The Virginia Tech student organization (VT PESO) is coming early Sunday morning. I am definitely looking forward to it, but am worried about funding!! Leading volunteers to do activities in schools where teachers are frustrated and have not been paid and try to pin you aside and complain to you about something you can't do anything about while you are supposed to be translating for the volunteers is... well...not easy! I am going to tell the teachers that if things don't get better, we'll have to prepare to consolidate the two schools into one beginning next fall. The area that needs a large school like that most is Padre Granero, so this would mean taking the school out of Muñoz and leaving all of those students behind. They could probably be taken into another nearby school that started up unnecessarily, ignored my pleas to do so in another one of the dozens of communities that have no school rather than to come to an area where people are already being served and create division and competition (ridiculous!) but they of course wanted to piggy back and didn't listen. I will be so sad if we do have to do this and we'll have to cut three or four teachers, but I can't let things go on like this. It would also be a shame because we have 20 students in Muñoz sponsored. To ask their sponsors to renew the sponsorship of the same student the following year would be successful I think but to let them know that the school that was educating their students has been moved and consolidated with another and they'll have to take on a new student to sponsor... well... I would be disappointed to ask them to change students and I think we would lose sponsors that way. But I am so sick of owing people... of having people complaining all the time. When one makes endless efforts to support an effort, it is frustrating when others involved cannot be grateful but can only complain. But it's due to the fact that there is too much going on for the limited funds. This didn't used to be the case, but became the case in 2009. So if things don't do a large turn around before August, we'll have to consolidate. And actually, that's a decision that will have to be made much earlier than August in order to plan. Bllaahhh!!! Oh Lord, I wouldn't want that to happen!!! :(..........................

And here are some videos: 

 






If you would like to financially support my family and I, the way I prefer you do that is to register as a customer here and apply for this VISA credit card. I am told that the founder of Campus Crusades for Christ raised support for himself through this same method so it has had proven success. If you're in Canada, you register here.

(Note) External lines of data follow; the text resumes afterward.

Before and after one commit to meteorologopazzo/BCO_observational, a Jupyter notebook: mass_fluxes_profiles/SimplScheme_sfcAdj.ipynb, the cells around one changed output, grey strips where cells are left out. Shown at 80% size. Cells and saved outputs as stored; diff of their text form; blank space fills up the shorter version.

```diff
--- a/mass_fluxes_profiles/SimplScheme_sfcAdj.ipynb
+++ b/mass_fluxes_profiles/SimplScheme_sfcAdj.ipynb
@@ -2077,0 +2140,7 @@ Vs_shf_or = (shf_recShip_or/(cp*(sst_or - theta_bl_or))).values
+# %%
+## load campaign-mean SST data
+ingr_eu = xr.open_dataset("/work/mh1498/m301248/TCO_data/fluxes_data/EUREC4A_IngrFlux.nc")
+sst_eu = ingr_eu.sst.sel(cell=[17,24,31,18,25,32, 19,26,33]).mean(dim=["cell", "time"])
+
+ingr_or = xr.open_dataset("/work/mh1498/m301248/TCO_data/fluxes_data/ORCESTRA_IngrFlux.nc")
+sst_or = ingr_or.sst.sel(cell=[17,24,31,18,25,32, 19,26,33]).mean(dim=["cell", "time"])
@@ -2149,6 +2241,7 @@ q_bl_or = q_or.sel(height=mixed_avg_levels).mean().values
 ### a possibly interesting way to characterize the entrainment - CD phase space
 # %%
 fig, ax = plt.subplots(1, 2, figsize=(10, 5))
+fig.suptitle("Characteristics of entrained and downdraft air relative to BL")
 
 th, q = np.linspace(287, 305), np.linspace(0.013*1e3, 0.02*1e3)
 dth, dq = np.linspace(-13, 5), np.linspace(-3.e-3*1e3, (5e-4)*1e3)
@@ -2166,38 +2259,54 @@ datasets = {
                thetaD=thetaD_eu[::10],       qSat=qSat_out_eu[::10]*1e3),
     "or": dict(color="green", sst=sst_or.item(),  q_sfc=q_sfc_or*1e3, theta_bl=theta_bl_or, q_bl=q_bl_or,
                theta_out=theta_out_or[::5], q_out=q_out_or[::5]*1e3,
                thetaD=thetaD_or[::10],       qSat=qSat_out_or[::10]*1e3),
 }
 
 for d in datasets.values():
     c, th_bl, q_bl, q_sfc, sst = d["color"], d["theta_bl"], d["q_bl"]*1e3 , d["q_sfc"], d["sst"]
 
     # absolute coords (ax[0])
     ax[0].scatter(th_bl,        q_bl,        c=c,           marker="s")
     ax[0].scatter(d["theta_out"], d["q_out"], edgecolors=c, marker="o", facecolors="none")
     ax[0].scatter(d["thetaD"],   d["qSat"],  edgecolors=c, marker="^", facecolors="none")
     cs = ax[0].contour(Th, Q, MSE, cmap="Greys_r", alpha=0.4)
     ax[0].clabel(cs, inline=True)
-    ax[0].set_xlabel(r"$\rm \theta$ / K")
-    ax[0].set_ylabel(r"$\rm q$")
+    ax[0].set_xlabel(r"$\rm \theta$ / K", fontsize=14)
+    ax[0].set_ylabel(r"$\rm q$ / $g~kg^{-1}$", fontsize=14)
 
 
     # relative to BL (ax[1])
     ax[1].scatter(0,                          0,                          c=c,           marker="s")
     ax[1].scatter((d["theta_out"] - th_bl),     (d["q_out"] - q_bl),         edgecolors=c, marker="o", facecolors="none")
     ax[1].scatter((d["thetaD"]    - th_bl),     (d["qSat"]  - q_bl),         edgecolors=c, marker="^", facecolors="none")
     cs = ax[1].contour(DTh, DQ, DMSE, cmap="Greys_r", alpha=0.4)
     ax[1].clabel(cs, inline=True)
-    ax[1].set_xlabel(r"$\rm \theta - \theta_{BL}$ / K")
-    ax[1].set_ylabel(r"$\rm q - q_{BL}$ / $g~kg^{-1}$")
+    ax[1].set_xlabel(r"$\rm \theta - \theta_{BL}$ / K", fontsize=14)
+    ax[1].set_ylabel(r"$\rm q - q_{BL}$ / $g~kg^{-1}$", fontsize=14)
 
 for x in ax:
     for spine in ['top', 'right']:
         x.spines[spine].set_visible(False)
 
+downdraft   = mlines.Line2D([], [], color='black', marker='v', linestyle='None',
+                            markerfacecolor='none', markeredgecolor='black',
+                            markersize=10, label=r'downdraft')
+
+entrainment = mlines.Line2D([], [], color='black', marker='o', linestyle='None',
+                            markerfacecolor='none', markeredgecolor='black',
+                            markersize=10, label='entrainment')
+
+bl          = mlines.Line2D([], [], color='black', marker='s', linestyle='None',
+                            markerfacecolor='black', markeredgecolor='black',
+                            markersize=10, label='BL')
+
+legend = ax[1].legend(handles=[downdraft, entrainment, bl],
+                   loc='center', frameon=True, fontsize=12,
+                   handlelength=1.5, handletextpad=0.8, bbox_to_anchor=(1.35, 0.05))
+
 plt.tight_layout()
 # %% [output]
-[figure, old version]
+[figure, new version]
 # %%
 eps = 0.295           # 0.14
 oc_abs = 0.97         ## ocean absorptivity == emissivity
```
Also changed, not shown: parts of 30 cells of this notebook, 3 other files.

If enough people do this, it will generate an income for us. You'll see there are many ways to support as a customer, but for the purpose of focus, I ask that people at least get the VISA card. This is also a great gift option I suggest you try out. Lastly, if you or someone you know is raising support for missions/humanitarian work, you can help yourself and help me by registering as an IBO here and requesting that your supporters become your customers. Please e-mail me with any questions about this. Thank you & God bless.